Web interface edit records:
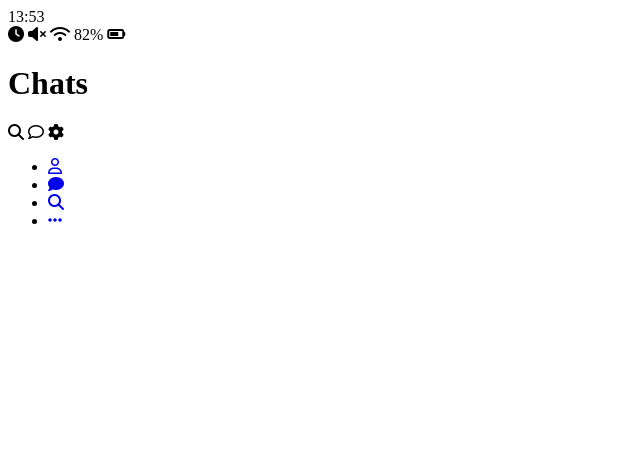
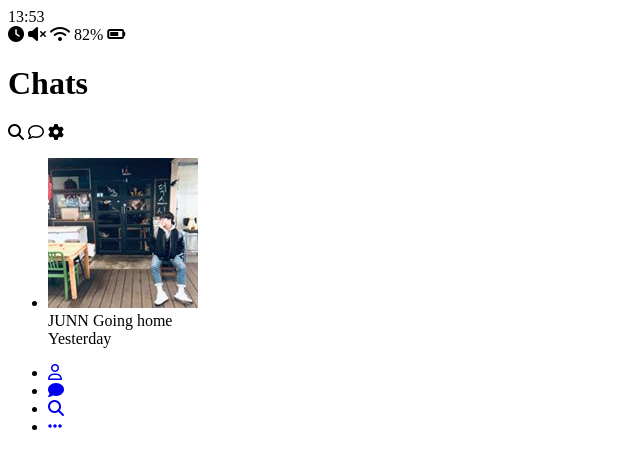
Before and after one commit to toodox/kakao_clone_v2_junn, a plain HTML site: page index.html in a window 1280 px wide. Shown: the whole page, without its empty margins (0-640 px from the left). Drawn offline with Linux system fonts and the light colour scheme.

Commit message:
#1.4 끝
+ 이미지 삽입 방법
+ 클래스 하위, 상위 표시법(chat/chats)

```diff
--- a/index.html
+++ b/index.html
@@ -50,6 +50,27 @@
       </span>
     </div>
     </header>
+    <main class="chats">
+      <ul class="chats__list">
+        <li class="chats__chat chat">
+          <div class="chat__column">
+            <img src="images/profile.jpg" class="chat__avatar">
+            <!--폴더나 파일명은 무조건 소문자로-->
+            <div class="chat__content">
+              <span class="chat__username">
+                JUNN
+              </span>
+              <span class="chat__preview">
+                Going home
+              </span>
+            </div>
+          </div>
+          <div class="chat__column">
+            <span class="chat__timestamp">Yesterday</span>
+          </div>
+        </li>
+      </ul>
+    </main>
     <nav class="nav">
       <!--네비게이션 바 태그 nav 생성-->
       <ul class="nav__list">
```
Also changed, not shown: images/profile.jpg (added).
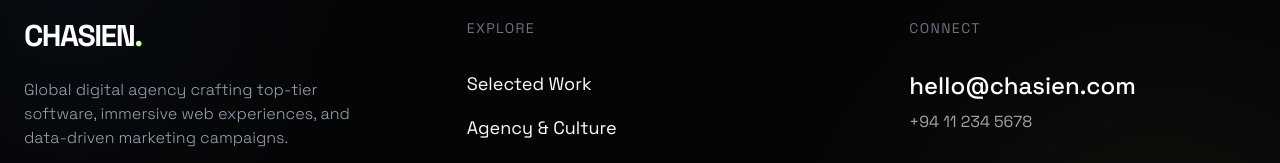
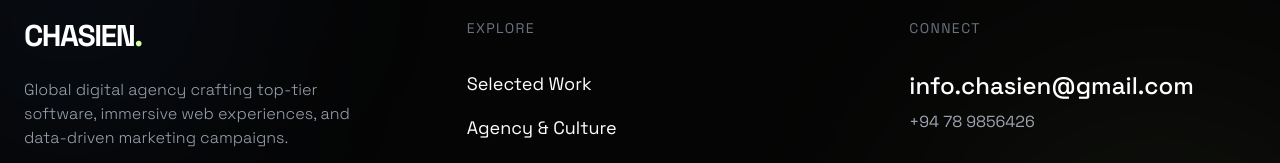
Before and after one commit to Thenuja-Hansana/chasien-software-agency, a plain HTML site: page index.html in a window 1280 px wide. Shown: the part 5549-5712 px from the top of the page. Drawn offline with nearby package versions, Linux system fonts and the light colour scheme; a script that the page names is missing.

Commit message:
Correct Email

```diff
--- a/index.html
+++ b/index.html
@@ -335,8 +335,8 @@
 
                     <div class="flex flex-col">
                         <h4 class="text-xs md:text-sm uppercase tracking-widest text-gray-500 mb-6 md:mb-8">Connect</h4>
-                        <a href="mailto:hello@chasien.com" class="text-xl md:text-2xl font-medium hover:text-neon transition-colors mb-2 hover-magnetic inline-block">hello@chasien.com</a>
-                        <a href="tel:+94112345678" class="text-gray-400 hover:text-white transition-colors mb-8 md:mb-10 block hover-magnetic">+94 11 234 5678</a>
+                        <a href="mailto:hello@chasien.com" class="text-xl md:text-2xl font-medium hover:text-neon transition-colors mb-2 hover-magnetic inline-block">info.chasien@gmail.com</a>
+                        <a href="tel:+94112345678" class="text-gray-400 hover:text-white transition-colors mb-8 md:mb-10 block hover-magnetic">+94 78 9856426</a>
 
                         <div class="flex gap-4 md:gap-6">
                             <a href="#" class="w-10 h-10 md:w-12 md:h-12 rounded-full border border-white/20 flex items-center justify-center hover:bg-neon hover:text-black hover:scale-110 transition-all duration-300 hover-magnetic group">
```
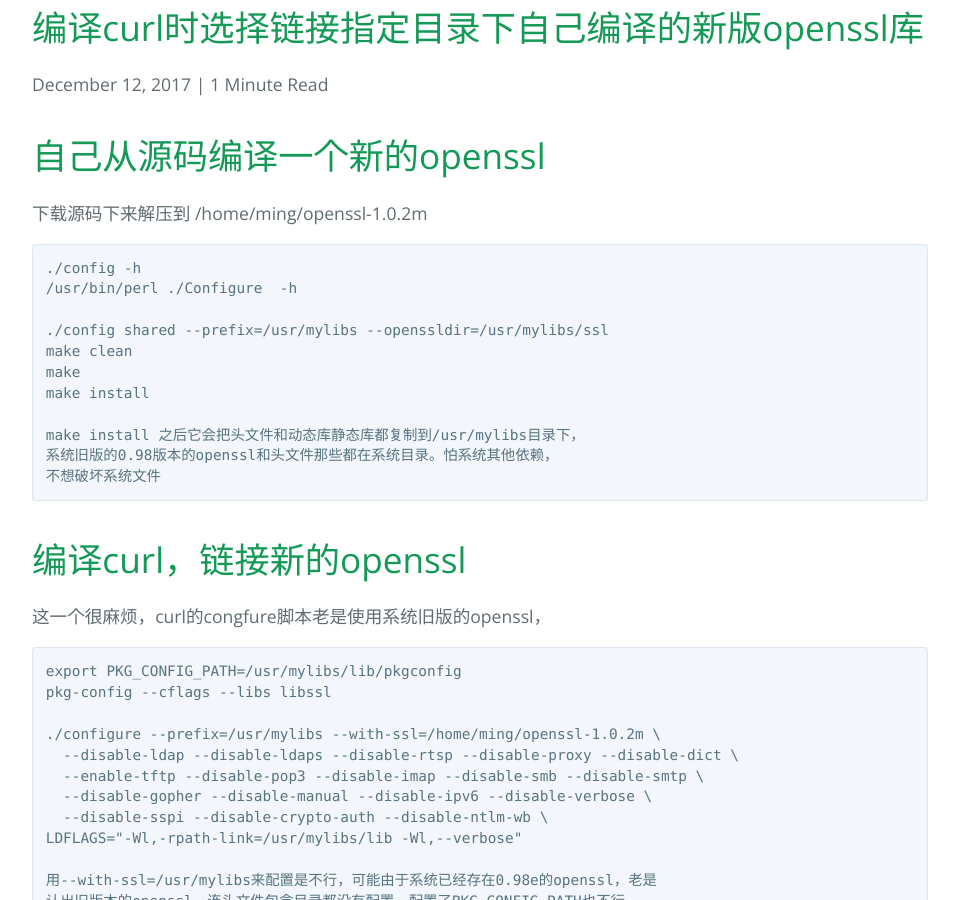
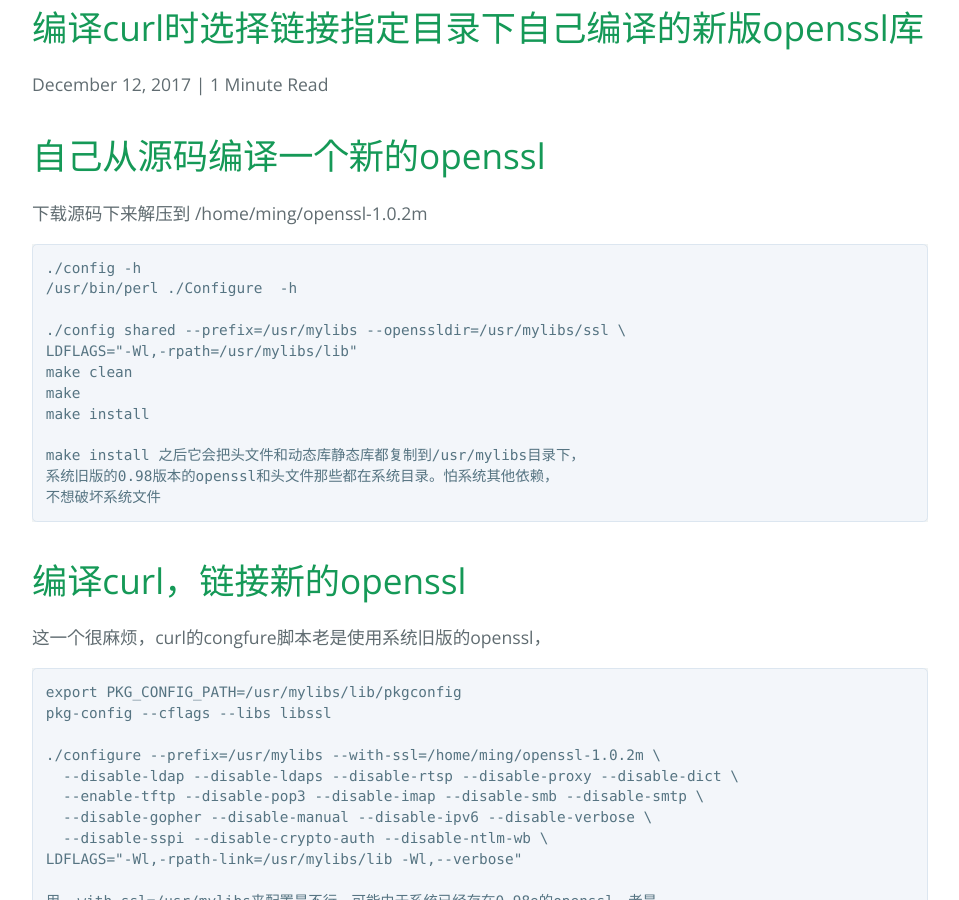
Before and after one commit to gmd20/gmd20.github.io, a Jekyll site: the page built from _posts/2017-12-12-编译curl时选择链接指定目录下自己编译的新版openssl库.markdown, in a window 1280 px wide and 900 px high, scrolled down 446 px. Shown: the whole window, without its empty margins (160-1119 px from the left). Built offline with Jekyll 4.4.1, drawn with Linux system fonts in a browser that asks for light colours; Markdown is read by kramdown in place of the engine named in the settings; comment, search, counter and statistics services are not loaded.

Commit message:
Update 2017-12-12-编译curl时选择链接指定目录下自己编译的新版openssl库.markdown

```diff
--- a/_posts/2017-12-12-编译curl时选择链接指定目录下自己编译的新版openssl库.markdown
+++ b/_posts/2017-12-12-编译curl时选择链接指定目录下自己编译的新版openssl库.markdown
@@ -6,7 +6,8 @@
 ./config -h
 /usr/bin/perl ./Configure  -h
 
-./config shared --prefix=/usr/mylibs --openssldir=/usr/mylibs/ssl
+./config shared --prefix=/usr/mylibs --openssldir=/usr/mylibs/ssl \
+LDFLAGS="-Wl,-rpath=/usr/mylibs/lib"
 make clean
 make
 make install
```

**Exercise description**
Nothing but the records, copied exactly and stripped of pictures, should be returned.

**Solution below**
Before and after one commit to toodox/kakao_clone_v2_junn, a plain HTML site: page index.html in a window 1280 px wide. Shown: the whole page, without its empty margins (0-640 px from the left). Drawn offline with Linux system fonts and the light colour scheme.

Commit message:
#1.4 끝
+ 이미지 삽입 방법
+ 클래스 하위, 상위 표시법(chat/chats)

```diff
--- a/index.html
+++ b/index.html
@@ -50,6 +50,27 @@
       </span>
     </div>
     </header>
+    <main class="chats">
+      <ul class="chats__list">
+        <li class="chats__chat chat">
+          <div class="chat__column">
+            <img src="images/profile.jpg" class="chat__avatar">
+            <!--폴더나 파일명은 무조건 소문자로-->
+            <div class="chat__content">
+              <span class="chat__username">
+                JUNN
+              </span>
+              <span class="chat__preview">
+                Going home
+              </span>
+            </div>
+          </div>
+          <div class="chat__column">
+            <span class="chat__timestamp">Yesterday</span>
+          </div>
+        </li>
+      </ul>
+    </main>
     <nav class="nav">
       <!--네비게이션 바 태그 nav 생성-->
       <ul class="nav__list">
```
Also changed, not shown: images/profile.jpg (added).
Before and after one commit to Thenuja-Hansana/chasien-software-agency, a plain HTML site: page index.html in a window 1280 px wide. Shown: the part 5549-5712 px from the top of the page. Drawn offline with nearby package versions, Linux system fonts and the light colour scheme; a script that the page names is missing.

Commit message:
Correct Email

```diff
--- a/index.html
+++ b/index.html
@@ -335,8 +335,8 @@
 
                     <div class="flex flex-col">
                         <h4 class="text-xs md:text-sm uppercase tracking-widest text-gray-500 mb-6 md:mb-8">Connect</h4>
-                        <a href="mailto:hello@chasien.com" class="text-xl md:text-2xl font-medium hover:text-neon transition-colors mb-2 hover-magnetic inline-block">hello@chasien.com</a>
-                        <a href="tel:+94112345678" class="text-gray-400 hover:text-white transition-colors mb-8 md:mb-10 block hover-magnetic">+94 11 234 5678</a>
+                        <a href="mailto:hello@chasien.com" class="text-xl md:text-2xl font-medium hover:text-neon transition-colors mb-2 hover-magnetic inline-block">info.chasien@gmail.com</a>
+                        <a href="tel:+94112345678" class="text-gray-400 hover:text-white transition-colors mb-8 md:mb-10 block hover-magnetic">+94 78 9856426</a>
 
                         <div class="flex gap-4 md:gap-6">
                             <a href="#" class="w-10 h-10 md:w-12 md:h-12 rounded-full border border-white/20 flex items-center justify-center hover:bg-neon hover:text-black hover:scale-110 transition-all duration-300 hover-magnetic group">
```
Before and after one commit to gmd20/gmd20.github.io, a Jekyll site: the page built from _posts/2017-12-12-编译curl时选择链接指定目录下自己编译的新版openssl库.markdown, in a window 1280 px wide and 900 px high, scrolled down 446 px. Shown: the whole window, without its empty margins (160-1119 px from the left). Built offline with Jekyll 4.4.1, drawn with Linux system fonts in a browser that asks for light colours; Markdown is read by kramdown in place of the engine named in the settings; comment, search, counter and statistics services are not loaded.

Commit message:
Update 2017-12-12-编译curl时选择链接指定目录下自己编译的新版openssl库.markdown

```diff
--- a/_posts/2017-12-12-编译curl时选择链接指定目录下自己编译的新版openssl库.markdown
+++ b/_posts/2017-12-12-编译curl时选择链接指定目录下自己编译的新版openssl库.markdown
@@ -6,7 +6,8 @@
 ./config -h
 /usr/bin/perl ./Configure  -h
 
-./config shared --prefix=/usr/mylibs --openssldir=/usr/mylibs/ssl
+./config shared --prefix=/usr/mylibs --openssldir=/usr/mylibs/ssl \
+LDFLAGS="-Wl,-rpath=/usr/mylibs/lib"
 make clean
 make
 make install
```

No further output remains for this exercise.